Monday, December 01, 2008

QLD Water Polls

An article in today’s Courier Mail reports an opinion poll that was undertaken in Queensland by the independent company Galaxy Research. The survey was administered on the evenings of 26-27 November and is based on the opinions of 800 voters.

Three of the questions that were asked were on the topic of urban water management in South East Queensland. I managed to obtain a copy of the results (by asking nicely!) for a closer look. Here’s what they found...

Galaxy Poll:

In your opinion, is the Premier Anna Bligh doing enough to ensure the continued supply of water or not?


This week Anna Bligh announced changes to the government’s water plan, including the decision to delay the building of the Traveston Dam near Gympie, possibly for several years. Overall, do you support or oppose this decision to delay the building of the dam near Gympie?

In February the first part of the government’s water grid is due to come on line. This will include the recycling of waste water in South East Queensland. Do you support or oppose the inclusion of purified recycled water in the new water grid?

Would you support or oppose the inclusion of purified recycled water in the new water grid if it was only to be used as a back-up when dam levels dropped below 40%?



Queensland Water Commission Research:

Interestingly, the Galaxy Poll was somewhat different to the more pessimistic polling undertaken by the Queensland Water Commission this week. I also managed to obtain these results (more asking nicely!), as summarised below.

A 1000 person phone poll was conducted across South East Queensland over the week ending Monday 24 November.

Q. Do you think the drought in South East Queensland is over or not?

• 69% of people think we are still in drought

Q. Do you support or oppose adding Purified Recycled Water to our water supply?

• 55% support
• 39% are opposed

Tracking:

January 2007: 75% support
September 2008: 67% support
November 2008: 55% support

Breakdown:

M: 63% Yes, 32% No
F: 48% Yes, 45% No
18 – 29 Years old: 63% Yes, 29% No
70+ Years old: 44% Yes, 51% No.


Q. Do you think Purified Recycled Water should always be included in the water supply or should be excluded if the dams reach a certain level

• 66% believe it should be excluded if it reaches a certain level

• Of those 66%, 30% say the dam should be 50% full before we should stop adding Purified Recycled Water

• Of those 66%, 29% say the dam should be 75% full before we should stop adding Purified Recycled Water

• Of those 66%, 8% say the dam should be 40% full before we should stop adding Purified Recycled Water

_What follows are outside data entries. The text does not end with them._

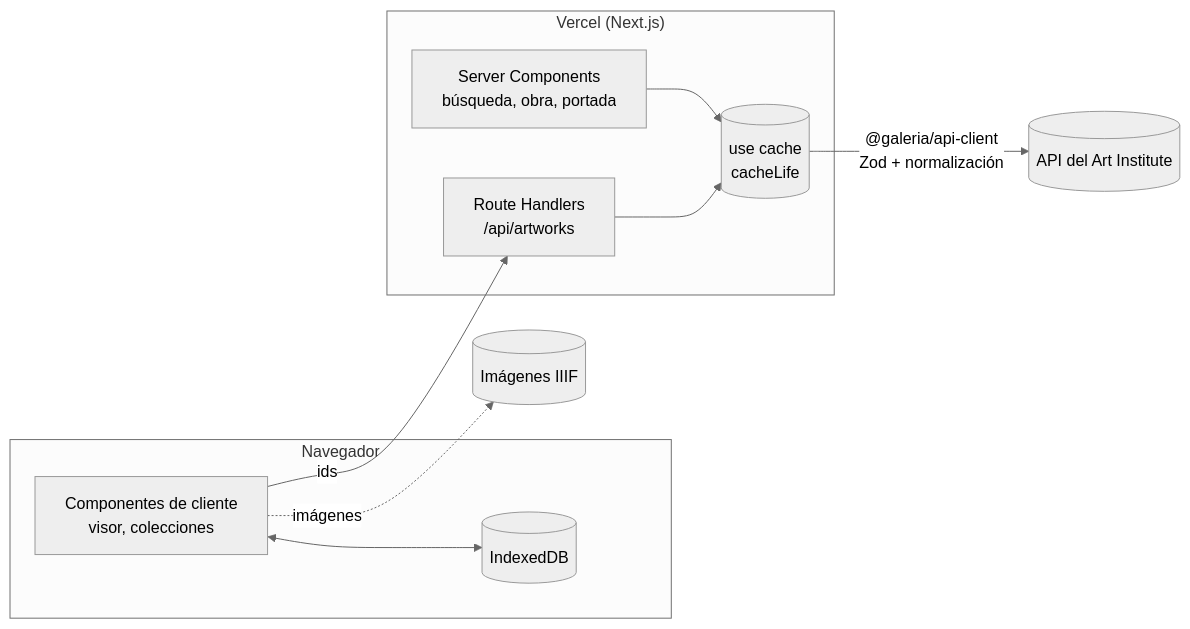
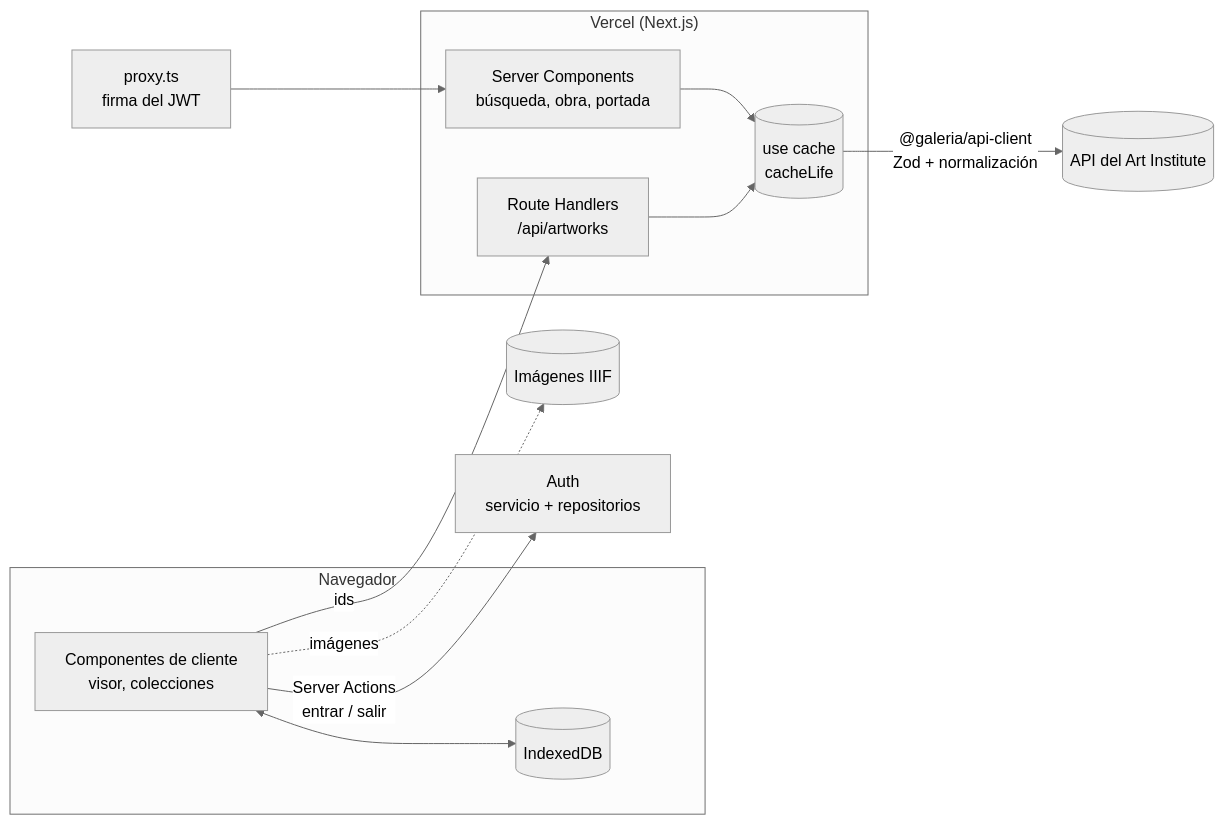
One commit to JesusMorales14/galeria-project changed the diagram in README.md. Above: the diagram before and after it, drawn with Mermaid (neutral theme). The commit also changed other lines of this file and 144 other files, not shown here.

````diff
--- a/README.md
+++ b/README.md
@@ -23,20 +30,22 @@
 ```mermaid
 flowchart LR
   subgraph Navegador
     UI[Componentes de cliente<br/>visor, colecciones]
     IDB[(IndexedDB)]
   end
   subgraph "Vercel (Next.js)"
     RSC[Server Components<br/>búsqueda, obra, portada]
     BFF["Route Handlers<br/>/api/artworks"]
     Cache[("use cache"<br/>cacheLife)]
   end
   AIC[(API del Art Institute)]
   IIIF[(Imágenes IIIF)]
   UI -- ids --> BFF
   UI <--> IDB
+  Proxy["proxy.ts<br/>firma del JWT"] --> RSC
+  UI -- "Server Actions<br/>entrar / salir" --> Auth["Auth<br/>servicio + repositorios"]
   RSC --> Cache
   BFF --> Cache
   Cache -- "@galeria/api-client<br/>Zod + normalización" --> AIC
   UI -. imágenes .-> IIIF
 ```
````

• Of those 66%, 9% say the dam should be 100% full before we should stop adding Purified Recycled Water

Q. Have you seen or heard anything in the media about purified recycled water over the past few weeks?

September 2008: 78% No, 21% Yes.
November 2008: 29% No, 70% Yes.

Q. What can you recall hearing or seeing? (November)

• Most of the discussion was basically about the safety of the water and it was all basically negative.
• That the hospital waste was going to go into it, which I don’t like.
• That it’s no good for you, that there are problems if something happens that there will be disease in the water.
• A lot of hysteria and garbage about safety particularly the expert from ANU, who is whipping up negative publicity, seems to be mostly what you hear.
• Safe water, that the water purification will be alright/ safe according to the experts.
• It was going to be added to the water supply, that it’s perfectly safe and that you’ll be able to drink it
• They’re trying to tell us there will be no issue and it will be really healthy. Others are saying it will be safe, but there’s a lot of opposition to it.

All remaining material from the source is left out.